Flowering plants make up the largest grouping within the plant kingdom, containing more than 250,000 species that range from grasses to tulips to towering oak trees, according to the University of Arizona's Tree of Life project. When identifying flowering plants, most people's first instinct is to use the flower. However, when the plant isn't flowering or the species doesn't produce an obvious flower, you can fall back on the leaves to provide clues about the plant's identity.
Identifying plants requires gathering clues from your observation. When you look at a leaf, you probably notice its shape and any color deviations from basic green. In fact, there are many more details to observe and note, once you know what you're looking for. If you can't identify the plant in the field or collect a sample, take photos, make sketches and write careful notes about what you observe.
Begin by describing the leaf's shape. Botanists use a number of specialized terms to communicate with each other about the shapes of leaves. What's important for you, when collecting clues in the field, is to describe the shape in a way that you can easily remember exactly what it looked like. "Heart-shaped" works just as well as "cordate," and you can look up the precise terminology once you're home again. Also describe the leaf's margins. Are they jagged, wavy or smooth? Sketches will help you remember precise details later.
You will describe leaf vein arrangement with respect to the midrib, the large central vein that begins at the stem and usually extends the length of the leaf. If the veins occur parallel to the midrib, you know the plant is a monocot, a class of flowering plants that includes grasses and familiar garden flowers like lilies. If the veins originate at the midrib, note whether they originate from the same point or if they extend from different points along the midrib. These are palmate and pinnate leaves, respectively.
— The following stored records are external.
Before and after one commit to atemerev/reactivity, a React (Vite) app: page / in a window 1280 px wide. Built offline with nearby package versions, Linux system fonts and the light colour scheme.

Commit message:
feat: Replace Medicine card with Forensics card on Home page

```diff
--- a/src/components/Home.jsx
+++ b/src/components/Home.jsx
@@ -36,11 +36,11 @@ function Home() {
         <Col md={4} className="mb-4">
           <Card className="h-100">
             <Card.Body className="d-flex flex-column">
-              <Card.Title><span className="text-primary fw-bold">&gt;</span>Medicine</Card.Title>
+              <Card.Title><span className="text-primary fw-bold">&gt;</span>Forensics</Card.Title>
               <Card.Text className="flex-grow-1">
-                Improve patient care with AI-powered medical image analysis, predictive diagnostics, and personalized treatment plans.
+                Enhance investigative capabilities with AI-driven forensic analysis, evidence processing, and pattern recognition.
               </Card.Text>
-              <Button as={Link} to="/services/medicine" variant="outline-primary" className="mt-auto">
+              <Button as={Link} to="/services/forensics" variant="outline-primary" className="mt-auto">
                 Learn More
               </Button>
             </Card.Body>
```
If you can, observe how the leaves emerge from the stem. Opposite leaves grow in pairs, as the name suggests, opposite one another on the stem. Alternate leaves occur singly on both sides of the stem. Whorled leaves occur singly as well but travel in a circular pattern around the stem. Leaf arrangement provides a very basic piece of information that can help with identification, if you can find access to a stem or branch rather than a single leaf.
Once you have your information collected, you will use it to identify possible matches in a field guide. You can find field guides at your local library, in addition to online versions maintained by universities and nature clubs. To use a field guide, use the photos and illustrations to find possible matches for your plant. Consult the detailed descriptions provided to ensure that the observations you've collected match the attributes of that plant.